- [What to work on]: Without the pictures, copy all the entries below exactly.

- [Task material]:
○ ○ ○ ○ ○

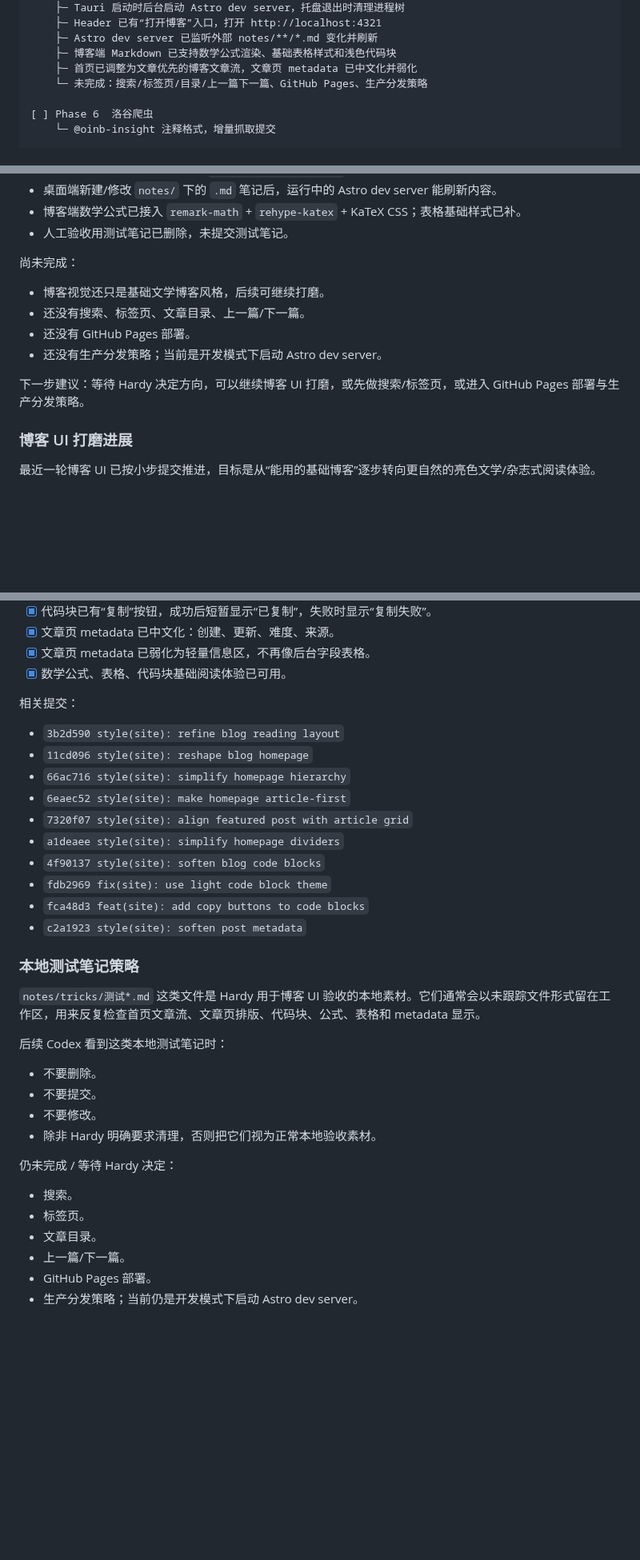
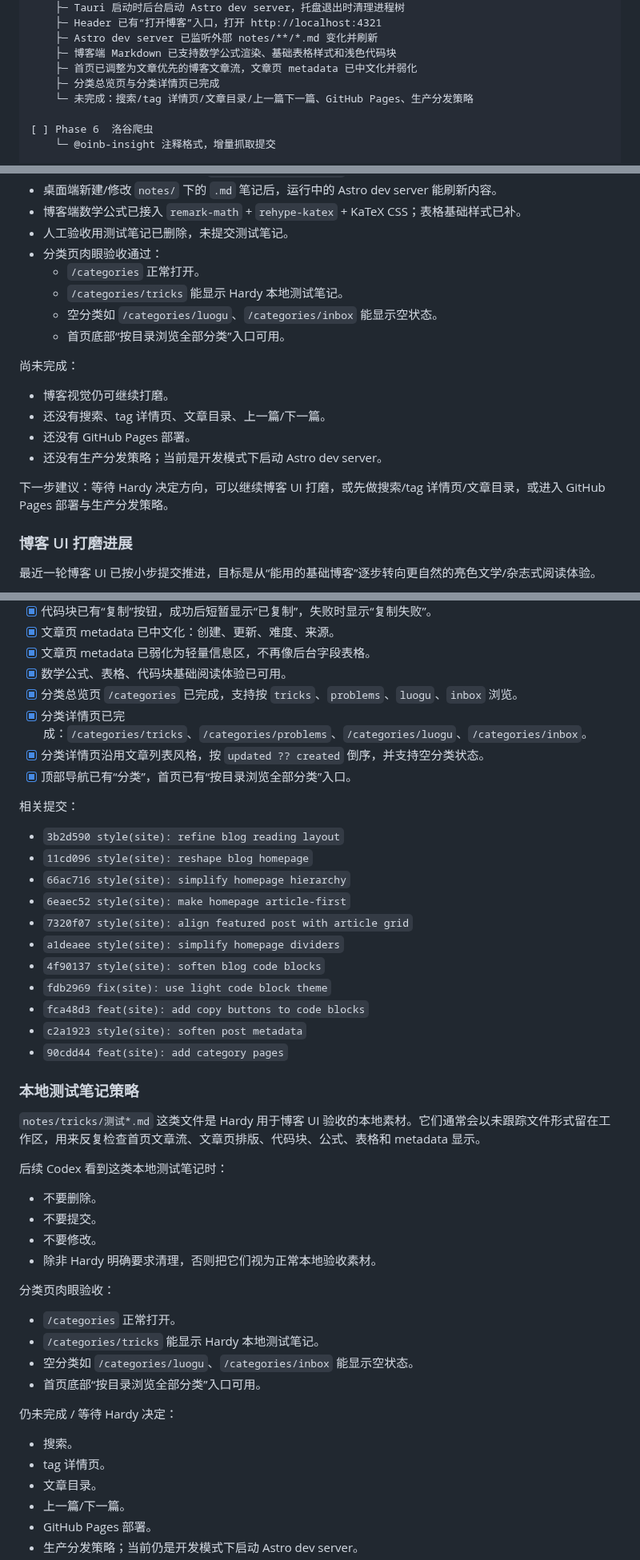
Before and after one commit to hardyz0517/oi-notebook, a Markdown page: docs/HANDOFF.md, 3 parts joined by grey strips. Shown at 80% size. Rendered like a GitHub page; blank space fills up the shorter version.

Commit message:
docs: record category pages

```diff
--- a/docs/HANDOFF.md
+++ b/docs/HANDOFF.md
@@ -92,7 +92,8 @@
     ├─ Astro dev server 已监听外部 notes/**/*.md 变化并刷新
     ├─ 博客端 Markdown 已支持数学公式渲染、基础表格样式和浅色代码块
     ├─ 首页已调整为文章优先的博客文章流，文章页 metadata 已中文化并弱化
-    └─ 未完成：搜索/标签页/目录/上一篇下一篇、GitHub Pages、生产分发策略
+    ├─ 分类总览页与分类详情页已完成
+    └─ 未完成：搜索/tag 详情页/文章目录/上一篇下一篇、GitHub Pages、生产分发策略
 
 [ ] Phase 6  洛谷爬虫
     └─ @oinb-insight 注释格式，增量抓取提交
@@ -389,15 +395,20 @@ Phase 5 已从“第一刀初始化”推进到本地开发闭环：仓库新增
 - 桌面端新建/修改 `notes/` 下的 `.md` 笔记后，运行中的 Astro dev server 能刷新内容。
 - 博客端数学公式已接入 `remark-math` + `rehype-katex` + KaTeX CSS；表格基础样式已补。
 - 人工验收用测试笔记已删除，未提交测试笔记。
+- 分类页肉眼验收通过：
+  - `/categories` 正常打开。
+  - `/categories/tricks` 能显示 Hardy 本地测试笔记。
+  - 空分类如 `/categories/luogu`、`/categories/inbox` 能显示空状态。
+  - 首页底部“按目录浏览全部分类”入口可用。
 
 尚未完成：
 
-- 博客视觉还只是基础文学博客风格，后续可继续打磨。
-- 还没有搜索、标签页、文章目录、上一篇/下一篇。
+- 博客视觉仍可继续打磨。
+- 还没有搜索、tag 详情页、文章目录、上一篇/下一篇。
 - 还没有 GitHub Pages 部署。
 - 还没有生产分发策略；当前是开发模式下启动 Astro dev server。
 
-下一步建议：等待 Hardy 决定方向，可以继续博客 UI 打磨，或先做搜索/标签页，或进入 GitHub Pages 部署与生产分发策略。
+下一步建议：等待 Hardy 决定方向，可以继续博客 UI 打磨，或先做搜索/tag 详情页/文章目录，或进入 GitHub Pages 部署与生产分发策略。
 
 ### 博客 UI 打磨进展
 
@@ -416,6 +427,10 @@ Phase 5 已从“第一刀初始化”推进到本地开发闭环：仓库新增
 - [x] 文章页 metadata 已中文化：创建、更新、难度、来源。
 - [x] 文章页 metadata 已弱化为轻量信息区，不再像后台字段表格。
 - [x] 数学公式、表格、代码块基础阅读体验已可用。
+- [x] 分类总览页 `/categories` 已完成，支持按 `tricks`、`problems`、`luogu`、`inbox` 浏览。
+- [x] 分类详情页已完成：`/categories/tricks`、`/categories/problems`、`/categories/luogu`、`/categories/inbox`。
+- [x] 分类详情页沿用文章列表风格，按 `updated ?? created` 倒序，并支持空分类状态。
+- [x] 顶部导航已有“分类”，首页已有“按目录浏览全部分类”入口。
 
 相关提交：
 
@@ -429,6 +444,7 @@ Phase 5 已从“第一刀初始化”推进到本地开发闭环：仓库新增
 - `fdb2969 fix(site): use light code block theme`
 - `fca48d3 feat(site): add copy buttons to code blocks`
 - `c2a1923 style(site): soften post metadata`
+- `90cdd44 feat(site): add category pages`
 
 ### 本地测试笔记策略
 
@@ -441,10 +457,17 @@ Phase 5 已从“第一刀初始化”推进到本地开发闭环：仓库新增
 - 不要修改。
 - 除非 Hardy 明确要求清理，否则把它们视为正常本地验收素材。
 
+分类页肉眼验收：
+
+- `/categories` 正常打开。
+- `/categories/tricks` 能显示 Hardy 本地测试笔记。
+- 空分类如 `/categories/luogu`、`/categories/inbox` 能显示空状态。
+- 首页底部“按目录浏览全部分类”入口可用。
+
 仍未完成 / 等待 Hardy 决定：
 
 - 搜索。
-- 标签页。
+- tag 详情页。
 - 文章目录。
 - 上一篇/下一篇。
 - GitHub Pages 部署。
```
Also changed, not shown: other parts of docs/HANDOFF.md (+6 -1 lines).
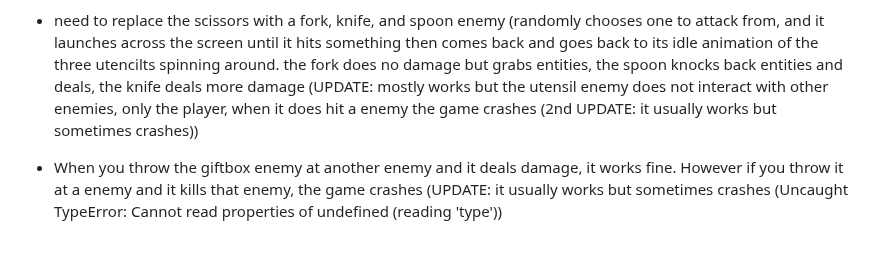
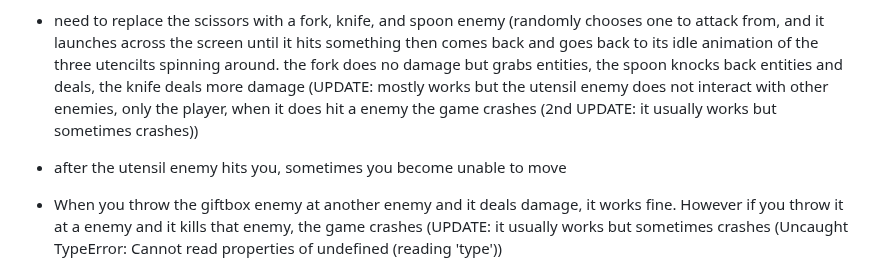
Before and after one commit to JamesBrownR/Clipernator, a Markdown page: info.md, the part around the change. GitHub-like rendering; blank space fills up the shorter version.

```diff
--- a/info.md
+++ b/info.md
@@ -23,6 +23,7 @@ Make enemies more interactive overall:
   * the wave 11 boss fight is boring, party because the bullet it shoots do not go far enough. it is currently possible to dodge now but the boss still shoots too few bullets too slowly (UPDATE: Honestly the boss fight should be completely redesigned lol, not even sure what the current boss visual is supposed to be)
 
   * need to replace the scissors with a fork, knife, and spoon enemy (randomly chooses one to attack from, and it launches across the screen until it hits something then comes back and goes back to its idle animation of the three utencilts spinning around. the fork does no damage but grabs entities, the spoon knocks back entities and deals, the knife deals more damage (UPDATE: mostly works but the utensil enemy does not interact with other enemies, only the player, when it does hit a enemy the game crashes (2nd UPDATE: it usually works but sometimes crashes))
+  * after the utensil enemy hits you, sometimes you become unable to move
   * When you throw the giftbox enemy at another enemy and it deals damage, it works fine. However if you throw it at a enemy and it kills that enemy, the game crashes (UPDATE: it usually works but sometimes crashes (Uncaught TypeError: Cannot read properties of undefined (reading 'type'))
   * The juggler enemy is a bit mindless, always chases the player instead of trying to keep distance. it should try and stay a certain distance away from the player, however if there is a ringmaster nearby it should go to it and circle around it to gain buffs
   * The ringmaster should not only make enemies faster, but it should increase their size and damage over time, until they reach a 'critial mass' and turn red - they are immune to explosives and all their attacks are explosive (and stop getting bigger). The buffs should also apply to enemies that  juggler is holding, if the juggler is getting the buffs.
```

○ ○ ○ ○ ○

- [Result for this task]:
Before and after one commit to hardyz0517/oi-notebook, a Markdown page: docs/HANDOFF.md, 3 parts joined by grey strips. Shown at 80% size. Rendered like a GitHub page; blank space fills up the shorter version.

Commit message:
docs: record category pages

```diff
--- a/docs/HANDOFF.md
+++ b/docs/HANDOFF.md
@@ -92,7 +92,8 @@
     ├─ Astro dev server 已监听外部 notes/**/*.md 变化并刷新
     ├─ 博客端 Markdown 已支持数学公式渲染、基础表格样式和浅色代码块
     ├─ 首页已调整为文章优先的博客文章流，文章页 metadata 已中文化并弱化
-    └─ 未完成：搜索/标签页/目录/上一篇下一篇、GitHub Pages、生产分发策略
+    ├─ 分类总览页与分类详情页已完成
+    └─ 未完成：搜索/tag 详情页/文章目录/上一篇下一篇、GitHub Pages、生产分发策略
 
 [ ] Phase 6  洛谷爬虫
     └─ @oinb-insight 注释格式，增量抓取提交
@@ -389,15 +395,20 @@ Phase 5 已从“第一刀初始化”推进到本地开发闭环：仓库新增
 - 桌面端新建/修改 `notes/` 下的 `.md` 笔记后，运行中的 Astro dev server 能刷新内容。
 - 博客端数学公式已接入 `remark-math` + `rehype-katex` + KaTeX CSS；表格基础样式已补。
 - 人工验收用测试笔记已删除，未提交测试笔记。
+- 分类页肉眼验收通过：
+  - `/categories` 正常打开。
+  - `/categories/tricks` 能显示 Hardy 本地测试笔记。
+  - 空分类如 `/categories/luogu`、`/categories/inbox` 能显示空状态。
+  - 首页底部“按目录浏览全部分类”入口可用。
 
 尚未完成：
 
-- 博客视觉还只是基础文学博客风格，后续可继续打磨。
-- 还没有搜索、标签页、文章目录、上一篇/下一篇。
+- 博客视觉仍可继续打磨。
+- 还没有搜索、tag 详情页、文章目录、上一篇/下一篇。
 - 还没有 GitHub Pages 部署。
 - 还没有生产分发策略；当前是开发模式下启动 Astro dev server。
 
-下一步建议：等待 Hardy 决定方向，可以继续博客 UI 打磨，或先做搜索/标签页，或进入 GitHub Pages 部署与生产分发策略。
+下一步建议：等待 Hardy 决定方向，可以继续博客 UI 打磨，或先做搜索/tag 详情页/文章目录，或进入 GitHub Pages 部署与生产分发策略。
 
 ### 博客 UI 打磨进展
 
@@ -416,6 +427,10 @@ Phase 5 已从“第一刀初始化”推进到本地开发闭环：仓库新增
 - [x] 文章页 metadata 已中文化：创建、更新、难度、来源。
 - [x] 文章页 metadata 已弱化为轻量信息区，不再像后台字段表格。
 - [x] 数学公式、表格、代码块基础阅读体验已可用。
+- [x] 分类总览页 `/categories` 已完成，支持按 `tricks`、`problems`、`luogu`、`inbox` 浏览。
+- [x] 分类详情页已完成：`/categories/tricks`、`/categories/problems`、`/categories/luogu`、`/categories/inbox`。
+- [x] 分类详情页沿用文章列表风格，按 `updated ?? created` 倒序，并支持空分类状态。
+- [x] 顶部导航已有“分类”，首页已有“按目录浏览全部分类”入口。
 
 相关提交：
 
@@ -429,6 +444,7 @@ Phase 5 已从“第一刀初始化”推进到本地开发闭环：仓库新增
 - `fdb2969 fix(site): use light code block theme`
 - `fca48d3 feat(site): add copy buttons to code blocks`
 - `c2a1923 style(site): soften post metadata`
+- `90cdd44 feat(site): add category pages`
 
 ### 本地测试笔记策略
 
@@ -441,10 +457,17 @@ Phase 5 已从“第一刀初始化”推进到本地开发闭环：仓库新增
 - 不要修改。
 - 除非 Hardy 明确要求清理，否则把它们视为正常本地验收素材。
 
+分类页肉眼验收：
+
+- `/categories` 正常打开。
+- `/categories/tricks` 能显示 Hardy 本地测试笔记。
+- 空分类如 `/categories/luogu`、`/categories/inbox` 能显示空状态。
+- 首页底部“按目录浏览全部分类”入口可用。
+
 仍未完成 / 等待 Hardy 决定：
 
 - 搜索。
-- 标签页。
+- tag 详情页。
 - 文章目录。
 - 上一篇/下一篇。
 - GitHub Pages 部署。
```
Also changed, not shown: other parts of docs/HANDOFF.md (+6 -1 lines).
Before and after one commit to JamesBrownR/Clipernator, a Markdown page: info.md, the part around the change. GitHub-like rendering; blank space fills up the shorter version.

```diff
--- a/info.md
+++ b/info.md
@@ -23,6 +23,7 @@ Make enemies more interactive overall:
   * the wave 11 boss fight is boring, party because the bullet it shoots do not go far enough. it is currently possible to dodge now but the boss still shoots too few bullets too slowly (UPDATE: Honestly the boss fight should be completely redesigned lol, not even sure what the current boss visual is supposed to be)
 
   * need to replace the scissors with a fork, knife, and spoon enemy (randomly chooses one to attack from, and it launches across the screen until it hits something then comes back and goes back to its idle animation of the three utencilts spinning around. the fork does no damage but grabs entities, the spoon knocks back entities and deals, the knife deals more damage (UPDATE: mostly works but the utensil enemy does not interact with other enemies, only the player, when it does hit a enemy the game crashes (2nd UPDATE: it usually works but sometimes crashes))
+  * after the utensil enemy hits you, sometimes you become unable to move
   * When you throw the giftbox enemy at another enemy and it deals damage, it works fine. However if you throw it at a enemy and it kills that enemy, the game crashes (UPDATE: it usually works but sometimes crashes (Uncaught TypeError: Cannot read properties of undefined (reading 'type'))
   * The juggler enemy is a bit mindless, always chases the player instead of trying to keep distance. it should try and stay a certain distance away from the player, however if there is a ringmaster nearby it should go to it and circle around it to gain buffs
   * The ringmaster should not only make enemies faster, but it should increase their size and damage over time, until they reach a 'critial mass' and turn red - they are immune to explosives and all their attacks are explosive (and stop getting bigger). The buffs should also apply to enemies that  juggler is holding, if the juggler is getting the buffs.
```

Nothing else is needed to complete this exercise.